How many of the lines below contain "option"? Answer with that number alone.

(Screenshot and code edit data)
⟨
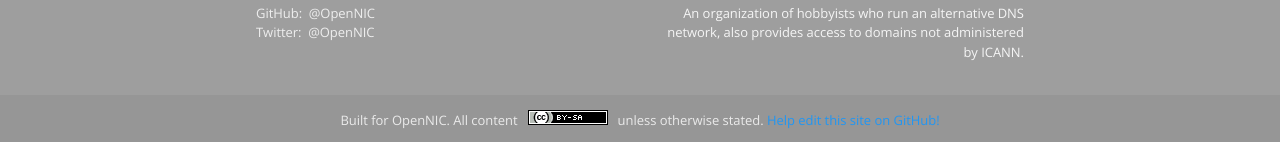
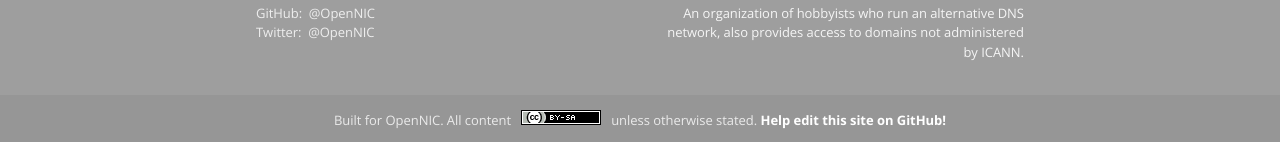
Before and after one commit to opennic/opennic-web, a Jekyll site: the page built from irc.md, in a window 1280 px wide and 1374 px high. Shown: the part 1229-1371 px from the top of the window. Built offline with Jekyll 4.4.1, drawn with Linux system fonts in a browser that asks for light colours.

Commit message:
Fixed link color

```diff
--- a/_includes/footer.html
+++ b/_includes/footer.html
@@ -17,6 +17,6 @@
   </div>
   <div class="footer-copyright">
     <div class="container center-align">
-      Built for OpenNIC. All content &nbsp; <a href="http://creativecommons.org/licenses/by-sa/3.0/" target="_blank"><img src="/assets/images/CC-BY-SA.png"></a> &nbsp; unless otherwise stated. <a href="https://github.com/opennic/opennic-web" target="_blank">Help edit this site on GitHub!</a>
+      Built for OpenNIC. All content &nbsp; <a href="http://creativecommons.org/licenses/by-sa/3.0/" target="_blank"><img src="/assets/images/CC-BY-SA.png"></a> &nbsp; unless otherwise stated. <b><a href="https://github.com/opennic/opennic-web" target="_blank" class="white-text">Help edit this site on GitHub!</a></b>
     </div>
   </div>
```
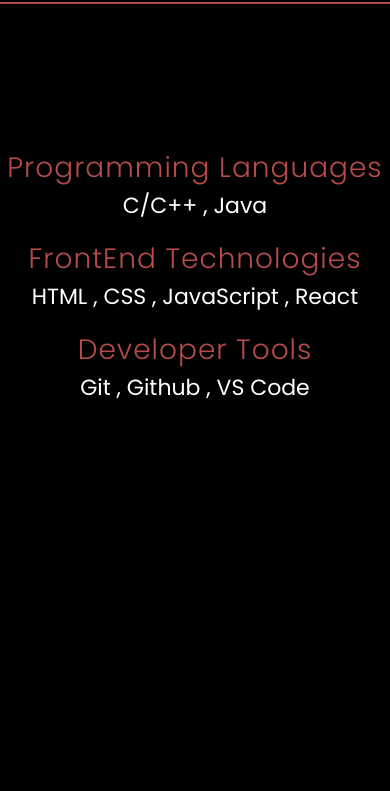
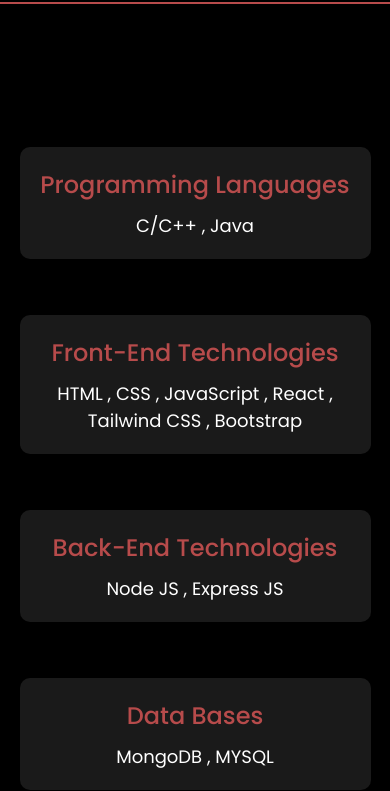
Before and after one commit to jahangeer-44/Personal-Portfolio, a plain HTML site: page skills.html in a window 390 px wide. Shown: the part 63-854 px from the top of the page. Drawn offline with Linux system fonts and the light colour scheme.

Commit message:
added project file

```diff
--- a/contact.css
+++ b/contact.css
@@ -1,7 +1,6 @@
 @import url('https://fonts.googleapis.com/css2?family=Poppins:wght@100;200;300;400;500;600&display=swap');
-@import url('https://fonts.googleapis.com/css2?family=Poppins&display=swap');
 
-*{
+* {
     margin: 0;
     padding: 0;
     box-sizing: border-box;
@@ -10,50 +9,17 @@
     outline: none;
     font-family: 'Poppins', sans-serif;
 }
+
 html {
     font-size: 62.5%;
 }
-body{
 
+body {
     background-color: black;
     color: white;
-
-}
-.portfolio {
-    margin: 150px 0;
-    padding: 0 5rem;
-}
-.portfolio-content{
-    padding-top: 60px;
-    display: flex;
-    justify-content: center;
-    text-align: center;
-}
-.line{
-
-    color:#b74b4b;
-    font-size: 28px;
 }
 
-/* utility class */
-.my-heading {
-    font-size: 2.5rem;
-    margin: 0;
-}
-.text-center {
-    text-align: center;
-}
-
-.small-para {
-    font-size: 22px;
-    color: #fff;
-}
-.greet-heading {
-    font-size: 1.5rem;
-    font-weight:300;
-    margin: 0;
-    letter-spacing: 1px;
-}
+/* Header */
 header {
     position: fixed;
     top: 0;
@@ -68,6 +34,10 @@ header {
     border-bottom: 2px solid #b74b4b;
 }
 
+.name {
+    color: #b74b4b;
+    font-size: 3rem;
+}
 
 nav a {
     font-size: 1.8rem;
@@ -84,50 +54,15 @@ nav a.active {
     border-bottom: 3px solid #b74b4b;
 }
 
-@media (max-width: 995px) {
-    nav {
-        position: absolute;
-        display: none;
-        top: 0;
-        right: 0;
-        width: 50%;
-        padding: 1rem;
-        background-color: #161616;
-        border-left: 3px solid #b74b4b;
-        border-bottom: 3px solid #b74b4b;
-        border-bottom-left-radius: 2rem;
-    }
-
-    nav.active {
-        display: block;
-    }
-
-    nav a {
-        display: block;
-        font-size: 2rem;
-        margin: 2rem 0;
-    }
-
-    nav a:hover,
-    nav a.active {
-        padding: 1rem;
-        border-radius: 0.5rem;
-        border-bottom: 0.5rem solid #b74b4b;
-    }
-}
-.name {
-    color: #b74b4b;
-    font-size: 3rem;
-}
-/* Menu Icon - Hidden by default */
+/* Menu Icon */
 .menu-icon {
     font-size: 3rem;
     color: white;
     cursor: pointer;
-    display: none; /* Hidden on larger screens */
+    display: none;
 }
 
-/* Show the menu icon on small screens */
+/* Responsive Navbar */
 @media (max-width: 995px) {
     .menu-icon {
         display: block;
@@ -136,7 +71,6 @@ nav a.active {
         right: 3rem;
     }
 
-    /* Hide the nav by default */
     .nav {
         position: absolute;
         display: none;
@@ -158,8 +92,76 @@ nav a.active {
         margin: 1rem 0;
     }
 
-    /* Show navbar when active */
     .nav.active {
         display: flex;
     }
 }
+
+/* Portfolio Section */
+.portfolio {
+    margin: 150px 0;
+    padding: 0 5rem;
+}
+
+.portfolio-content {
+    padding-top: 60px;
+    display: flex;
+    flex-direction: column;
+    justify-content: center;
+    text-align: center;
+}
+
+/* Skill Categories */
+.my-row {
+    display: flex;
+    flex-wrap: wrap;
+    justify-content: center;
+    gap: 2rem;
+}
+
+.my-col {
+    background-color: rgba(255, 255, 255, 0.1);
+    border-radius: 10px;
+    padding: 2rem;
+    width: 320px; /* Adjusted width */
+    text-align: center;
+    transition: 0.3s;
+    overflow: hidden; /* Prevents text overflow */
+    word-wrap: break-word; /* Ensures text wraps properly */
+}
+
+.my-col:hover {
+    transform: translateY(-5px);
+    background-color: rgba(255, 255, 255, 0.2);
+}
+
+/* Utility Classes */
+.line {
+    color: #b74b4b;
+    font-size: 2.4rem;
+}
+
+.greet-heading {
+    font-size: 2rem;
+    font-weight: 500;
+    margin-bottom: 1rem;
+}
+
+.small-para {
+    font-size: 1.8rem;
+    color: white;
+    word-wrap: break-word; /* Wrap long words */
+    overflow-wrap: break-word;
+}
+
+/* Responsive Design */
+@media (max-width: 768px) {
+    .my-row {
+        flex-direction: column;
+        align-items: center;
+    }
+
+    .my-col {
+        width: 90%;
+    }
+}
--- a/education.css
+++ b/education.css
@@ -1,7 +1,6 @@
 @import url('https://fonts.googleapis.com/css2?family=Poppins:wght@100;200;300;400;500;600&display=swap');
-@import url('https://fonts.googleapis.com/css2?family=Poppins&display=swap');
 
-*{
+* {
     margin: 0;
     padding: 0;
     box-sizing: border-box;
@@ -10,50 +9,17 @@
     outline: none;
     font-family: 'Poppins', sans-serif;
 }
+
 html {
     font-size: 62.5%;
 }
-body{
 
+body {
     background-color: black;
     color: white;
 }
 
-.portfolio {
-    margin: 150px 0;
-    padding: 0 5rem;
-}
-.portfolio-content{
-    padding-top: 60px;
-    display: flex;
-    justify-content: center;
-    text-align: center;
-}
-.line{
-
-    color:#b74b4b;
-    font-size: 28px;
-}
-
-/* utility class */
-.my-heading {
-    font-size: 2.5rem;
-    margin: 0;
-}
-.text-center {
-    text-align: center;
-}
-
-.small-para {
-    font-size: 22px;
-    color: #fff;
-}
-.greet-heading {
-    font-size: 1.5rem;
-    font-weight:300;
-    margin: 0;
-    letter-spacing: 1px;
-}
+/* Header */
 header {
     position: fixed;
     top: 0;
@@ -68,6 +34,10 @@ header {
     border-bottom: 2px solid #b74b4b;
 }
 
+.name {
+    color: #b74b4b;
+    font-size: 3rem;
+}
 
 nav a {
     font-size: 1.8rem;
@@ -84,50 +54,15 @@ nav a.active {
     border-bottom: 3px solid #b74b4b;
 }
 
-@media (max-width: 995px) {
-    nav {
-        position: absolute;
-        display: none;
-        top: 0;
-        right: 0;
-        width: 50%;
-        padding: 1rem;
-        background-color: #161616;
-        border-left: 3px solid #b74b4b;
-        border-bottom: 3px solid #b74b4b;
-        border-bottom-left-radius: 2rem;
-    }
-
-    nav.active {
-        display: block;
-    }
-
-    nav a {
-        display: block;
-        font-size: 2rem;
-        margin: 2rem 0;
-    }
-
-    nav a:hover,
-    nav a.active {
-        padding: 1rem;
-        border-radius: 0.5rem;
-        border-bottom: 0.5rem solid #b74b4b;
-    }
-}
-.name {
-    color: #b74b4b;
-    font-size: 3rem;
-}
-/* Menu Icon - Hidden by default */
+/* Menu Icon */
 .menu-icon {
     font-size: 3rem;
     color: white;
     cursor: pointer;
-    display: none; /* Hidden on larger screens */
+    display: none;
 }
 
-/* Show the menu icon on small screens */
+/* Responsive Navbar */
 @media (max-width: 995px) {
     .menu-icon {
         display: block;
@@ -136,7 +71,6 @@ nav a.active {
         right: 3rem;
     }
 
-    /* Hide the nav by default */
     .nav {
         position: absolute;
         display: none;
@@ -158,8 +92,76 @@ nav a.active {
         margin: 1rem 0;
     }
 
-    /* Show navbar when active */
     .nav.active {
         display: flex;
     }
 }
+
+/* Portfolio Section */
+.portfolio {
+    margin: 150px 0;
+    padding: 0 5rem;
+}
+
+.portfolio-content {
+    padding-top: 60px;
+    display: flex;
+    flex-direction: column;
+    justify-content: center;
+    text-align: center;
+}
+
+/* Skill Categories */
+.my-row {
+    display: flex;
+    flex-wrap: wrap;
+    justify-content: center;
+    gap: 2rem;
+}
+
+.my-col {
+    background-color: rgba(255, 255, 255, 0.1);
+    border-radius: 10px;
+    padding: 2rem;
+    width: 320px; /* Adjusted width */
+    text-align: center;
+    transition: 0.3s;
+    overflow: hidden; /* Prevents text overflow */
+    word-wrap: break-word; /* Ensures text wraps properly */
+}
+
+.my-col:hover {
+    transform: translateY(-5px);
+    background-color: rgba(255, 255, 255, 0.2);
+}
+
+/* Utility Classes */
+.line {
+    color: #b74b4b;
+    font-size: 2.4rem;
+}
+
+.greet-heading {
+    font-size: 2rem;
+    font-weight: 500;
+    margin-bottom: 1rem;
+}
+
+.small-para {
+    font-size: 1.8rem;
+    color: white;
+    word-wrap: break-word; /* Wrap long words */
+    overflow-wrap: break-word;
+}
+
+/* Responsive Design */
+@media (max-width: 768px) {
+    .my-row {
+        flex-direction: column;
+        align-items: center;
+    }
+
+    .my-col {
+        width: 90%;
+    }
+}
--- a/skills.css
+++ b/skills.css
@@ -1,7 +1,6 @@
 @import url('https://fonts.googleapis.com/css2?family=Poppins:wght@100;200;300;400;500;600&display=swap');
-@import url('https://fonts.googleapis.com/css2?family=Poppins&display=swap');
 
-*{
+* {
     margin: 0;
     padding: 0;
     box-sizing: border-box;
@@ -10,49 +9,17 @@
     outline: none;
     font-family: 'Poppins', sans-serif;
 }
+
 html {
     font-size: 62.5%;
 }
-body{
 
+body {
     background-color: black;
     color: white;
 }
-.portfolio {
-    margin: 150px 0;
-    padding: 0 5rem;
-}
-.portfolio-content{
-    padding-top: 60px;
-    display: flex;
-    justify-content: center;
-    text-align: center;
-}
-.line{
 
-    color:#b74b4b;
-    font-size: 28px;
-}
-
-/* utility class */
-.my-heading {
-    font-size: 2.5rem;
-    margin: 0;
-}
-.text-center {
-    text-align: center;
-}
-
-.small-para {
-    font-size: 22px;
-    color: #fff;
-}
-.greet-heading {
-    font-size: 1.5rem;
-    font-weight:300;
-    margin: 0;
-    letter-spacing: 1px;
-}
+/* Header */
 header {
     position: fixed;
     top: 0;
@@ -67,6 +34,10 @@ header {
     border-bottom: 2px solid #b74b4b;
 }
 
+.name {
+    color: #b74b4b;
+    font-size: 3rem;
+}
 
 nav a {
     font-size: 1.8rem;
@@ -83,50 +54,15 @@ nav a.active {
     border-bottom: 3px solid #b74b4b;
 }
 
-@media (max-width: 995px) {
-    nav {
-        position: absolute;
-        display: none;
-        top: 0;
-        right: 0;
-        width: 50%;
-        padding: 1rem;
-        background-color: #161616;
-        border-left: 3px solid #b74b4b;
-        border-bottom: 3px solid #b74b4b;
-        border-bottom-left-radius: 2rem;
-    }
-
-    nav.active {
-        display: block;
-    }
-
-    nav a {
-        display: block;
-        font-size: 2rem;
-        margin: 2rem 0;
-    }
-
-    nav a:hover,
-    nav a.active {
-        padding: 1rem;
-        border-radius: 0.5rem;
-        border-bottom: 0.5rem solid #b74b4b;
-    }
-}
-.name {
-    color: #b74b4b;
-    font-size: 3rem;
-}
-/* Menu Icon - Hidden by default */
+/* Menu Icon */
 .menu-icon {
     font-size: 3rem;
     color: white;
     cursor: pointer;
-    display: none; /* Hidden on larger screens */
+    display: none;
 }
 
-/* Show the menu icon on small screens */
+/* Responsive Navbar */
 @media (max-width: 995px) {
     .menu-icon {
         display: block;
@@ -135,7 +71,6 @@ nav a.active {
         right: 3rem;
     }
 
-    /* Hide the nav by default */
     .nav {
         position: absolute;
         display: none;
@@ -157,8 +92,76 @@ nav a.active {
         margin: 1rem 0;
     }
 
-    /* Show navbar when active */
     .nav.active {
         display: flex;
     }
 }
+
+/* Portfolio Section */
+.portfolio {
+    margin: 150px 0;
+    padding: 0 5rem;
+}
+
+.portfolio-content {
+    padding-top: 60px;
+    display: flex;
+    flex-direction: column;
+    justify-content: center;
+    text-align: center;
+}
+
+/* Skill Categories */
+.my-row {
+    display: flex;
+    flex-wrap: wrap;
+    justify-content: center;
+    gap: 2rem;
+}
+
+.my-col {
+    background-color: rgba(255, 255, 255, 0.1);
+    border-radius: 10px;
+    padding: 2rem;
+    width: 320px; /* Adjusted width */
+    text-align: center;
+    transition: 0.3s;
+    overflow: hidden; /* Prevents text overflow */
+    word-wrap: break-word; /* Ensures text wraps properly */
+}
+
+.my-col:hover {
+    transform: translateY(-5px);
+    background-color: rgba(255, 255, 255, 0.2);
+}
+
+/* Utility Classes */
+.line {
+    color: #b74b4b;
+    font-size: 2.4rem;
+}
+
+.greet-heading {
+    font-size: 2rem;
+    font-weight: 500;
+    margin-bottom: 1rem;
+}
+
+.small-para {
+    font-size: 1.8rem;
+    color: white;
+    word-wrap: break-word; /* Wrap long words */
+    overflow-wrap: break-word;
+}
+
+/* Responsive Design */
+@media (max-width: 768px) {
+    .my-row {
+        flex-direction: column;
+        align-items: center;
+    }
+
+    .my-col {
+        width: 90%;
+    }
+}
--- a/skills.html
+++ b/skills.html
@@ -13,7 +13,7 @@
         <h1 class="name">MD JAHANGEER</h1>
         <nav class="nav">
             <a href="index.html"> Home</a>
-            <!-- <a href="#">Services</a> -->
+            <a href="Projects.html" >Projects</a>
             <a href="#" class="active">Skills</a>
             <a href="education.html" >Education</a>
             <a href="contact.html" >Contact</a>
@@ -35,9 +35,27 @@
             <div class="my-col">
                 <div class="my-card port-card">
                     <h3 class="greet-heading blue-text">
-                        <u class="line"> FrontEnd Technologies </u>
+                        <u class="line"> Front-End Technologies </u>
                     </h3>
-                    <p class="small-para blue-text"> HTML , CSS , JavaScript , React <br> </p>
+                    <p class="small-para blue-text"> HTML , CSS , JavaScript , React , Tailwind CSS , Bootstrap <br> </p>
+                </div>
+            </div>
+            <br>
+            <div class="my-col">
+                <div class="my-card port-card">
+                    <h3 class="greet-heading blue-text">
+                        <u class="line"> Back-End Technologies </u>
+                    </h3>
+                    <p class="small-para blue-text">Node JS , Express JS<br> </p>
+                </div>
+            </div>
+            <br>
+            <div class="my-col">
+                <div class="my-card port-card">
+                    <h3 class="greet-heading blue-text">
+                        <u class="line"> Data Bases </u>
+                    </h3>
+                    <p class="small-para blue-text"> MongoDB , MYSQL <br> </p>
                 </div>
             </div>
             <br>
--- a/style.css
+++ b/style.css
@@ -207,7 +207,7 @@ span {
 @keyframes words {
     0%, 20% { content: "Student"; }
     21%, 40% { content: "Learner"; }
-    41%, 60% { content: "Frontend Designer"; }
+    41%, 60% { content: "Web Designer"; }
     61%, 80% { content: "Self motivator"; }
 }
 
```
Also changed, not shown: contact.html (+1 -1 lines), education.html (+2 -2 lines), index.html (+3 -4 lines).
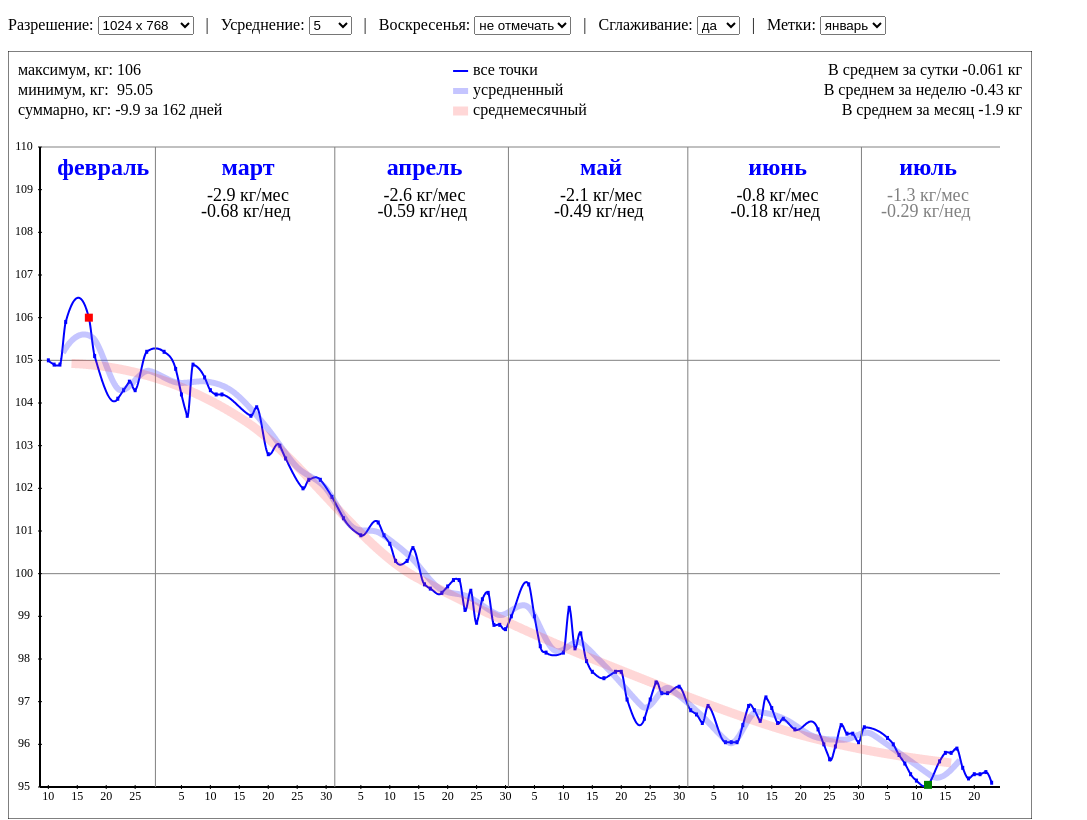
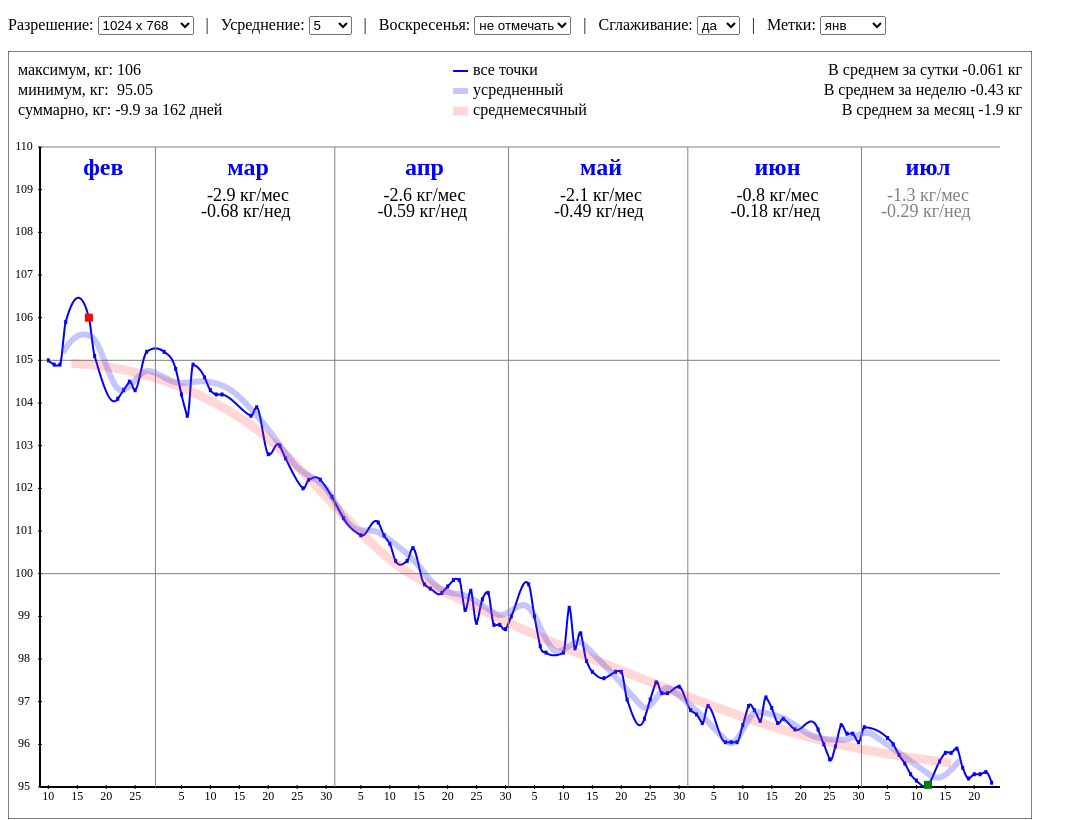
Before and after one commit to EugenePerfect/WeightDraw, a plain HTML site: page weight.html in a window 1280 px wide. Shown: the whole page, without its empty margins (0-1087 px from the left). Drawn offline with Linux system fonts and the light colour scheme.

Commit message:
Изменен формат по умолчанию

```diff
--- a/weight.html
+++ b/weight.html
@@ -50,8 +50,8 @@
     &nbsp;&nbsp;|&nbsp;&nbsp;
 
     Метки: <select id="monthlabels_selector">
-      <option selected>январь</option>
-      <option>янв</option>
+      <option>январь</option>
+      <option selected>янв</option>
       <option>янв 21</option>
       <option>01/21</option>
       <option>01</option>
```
⟩
# [Your response]
7